• Embrace change – Change is the only condition for evolution. Some old ideas may have served you at one time but when they outlive their purpose, you will have to be bold enough to take on new ideas. Clinging to the old thinking patterns will eventually harm you. Be open to everything and be attached to nothing. This is the attitude that creates a flexible mind that is capable of change. Mind is nothing but thoughts and thoughts can be changed! Swami Vivekananda says “You must remember that humanity travels not from error to truth, but from truth to truth; it may be, if you like it better, from lower truth to higher truth, but never from error to truth.”
• Promote mental tranquillity – The Bhagavad Gita says ‘samatvam yoga ucyate’ – yoga is equanimity of the mind. A tranquil mind is a mind that is available for you. It is available for you to apply the intellect in studying, listening, creating, visualising, reasoning, reflecting and contemplating. It is available for decision making and problem solving. The intellect can only function effectively if the mind is available. A disturbed mind will obstruct right thinking. Do not draw conclusions and take actions while your mind is agitated. Allow the mind to settle down before thinking about any matter. Allocate a few minutes several times daily to withdraw the mind from activities and to settle down within. You can achieve mental withdrawal and calmness by observing the sky, the flow of your breath or the flow of the river or ocean waves. For some, chanting mantras helps.

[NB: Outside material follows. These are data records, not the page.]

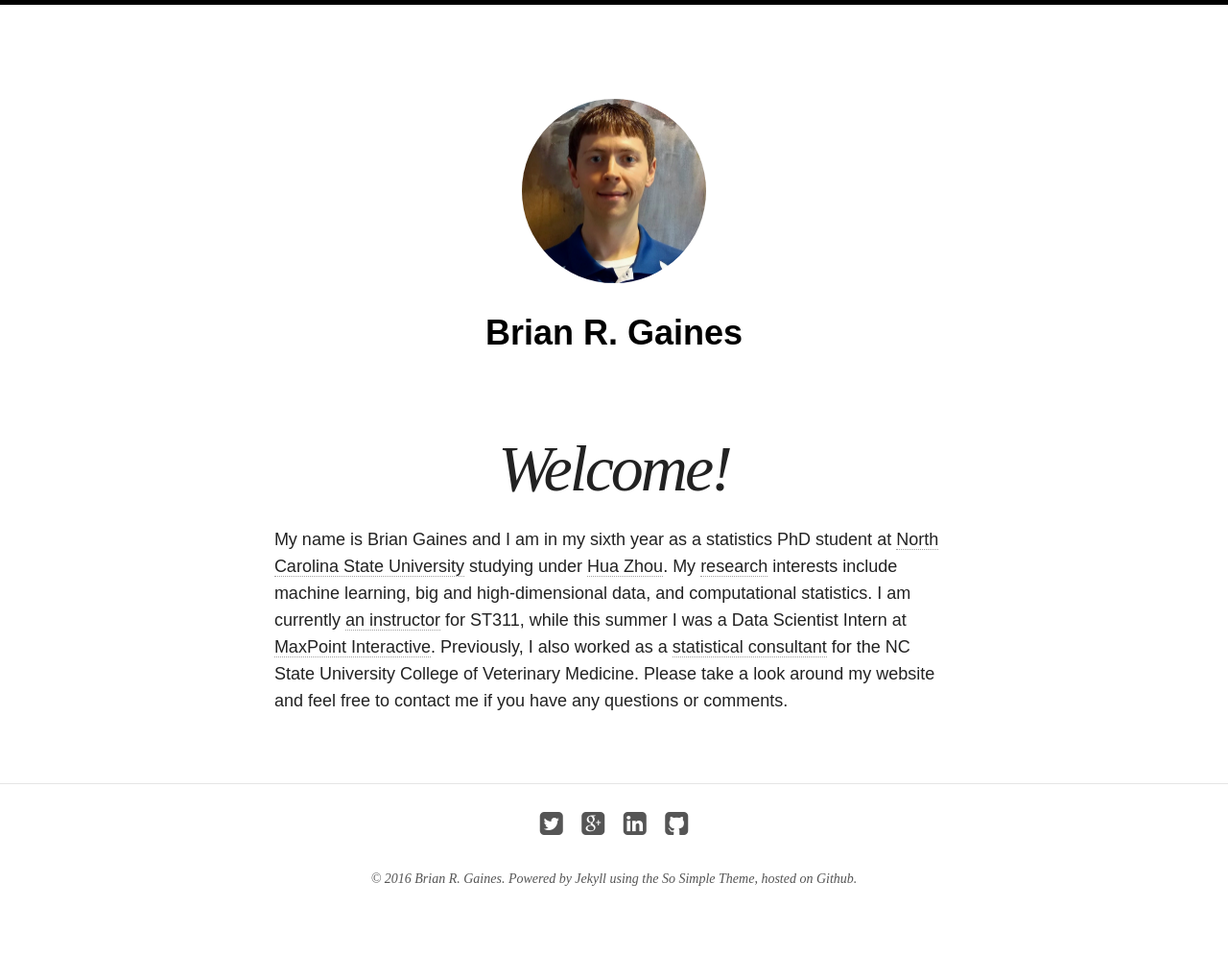
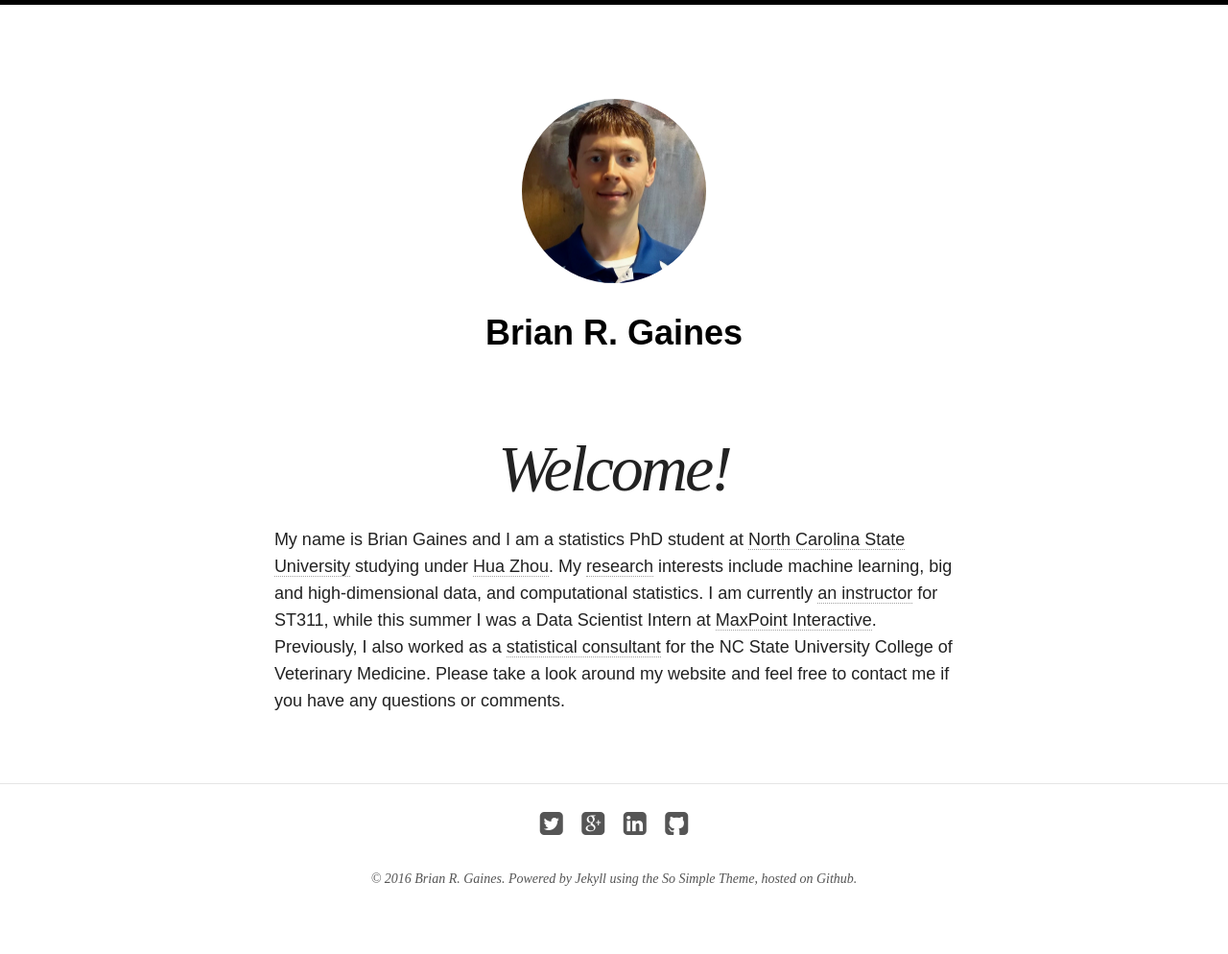
Before and after one commit to brgaines/brgaines.github.io, a Jekyll site: the page built from index.md, in a window 1280 px wide. Shown: the whole page at 96% size. Built offline with Jekyll 4.4.1, drawn with Linux system fonts in a browser that asks for light colours; nearby versions of some CDN libraries.

```diff
--- a/index.md
+++ b/index.md
@@ -5,4 +5,4 @@ excerpt: "Welcome to my website!"
 modified: 2016-09-19
 ---
 
-My name is Brian Gaines and I am in my sixth year as a statistics PhD student at [North Carolina State University](http://www.ncsu.edu) studying under [Hua Zhou](http://hua-zhou.github.io/).  My [research](http://brgaines.github.io/research/) interests include machine learning, big and high-dimensional data, and computational statistics.  I am currently [an instructor](http://brgaines.github.io/teaching/) for ST311, while this summer I was a Data Scientist Intern at [MaxPoint Interactive](http://maxpoint.com/us).  Previously, I also worked as a [statistical consultant](http://brgaines.github.io/consulting/) for the NC State University College of Veterinary Medicine.  Please take a look around my website and feel free to contact me if you have any questions or comments.
+My name is Brian Gaines and I am a statistics PhD student at [North Carolina State University](http://www.ncsu.edu) studying under [Hua Zhou](http://hua-zhou.github.io/).  My [research](http://brgaines.github.io/research/) interests include machine learning, big and high-dimensional data, and computational statistics.  I am currently [an instructor](http://brgaines.github.io/teaching/) for ST311, while this summer I was a Data Scientist Intern at [MaxPoint Interactive](http://maxpoint.com/us).  Previously, I also worked as a [statistical consultant](http://brgaines.github.io/consulting/) for the NC State University College of Veterinary Medicine.  Please take a look around my website and feel free to contact me if you have any questions or comments.
```
Also changed, not shown: 1 other file.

• Reason independently – Right thinking is independent thinking. It means applying that which you have heard or read to proper reasoning and reflection, which are independent of the judgements and biases of your individual beliefs, attachments and ego until you have clear understanding. The mind will attempt to colour the context in its favour but if you practice all the above mentioned, you will have awareness of the pertinent thoughts apart from the gurgling of the ego, emotion and biases. This process of reflection is called mananam in Jnana Yoga. Vedantic seekers are required to reflect deeply into the subjects that they had listened to and read and even to question one’s own understanding until all doubts are cleared and firm clarity is established. Apply the same principle to all matters you encounter in life. Some people are so attached to ideas they have held from childhood that they choose to not let them go even though they may realise that those are not reasonable any more. If you sincerely enquiry into the worth, benefit and negative effects of the justification of your biases and conditionings, you will discover the nonexistence of its value. That will empower you with the courage to let go of unwanted things.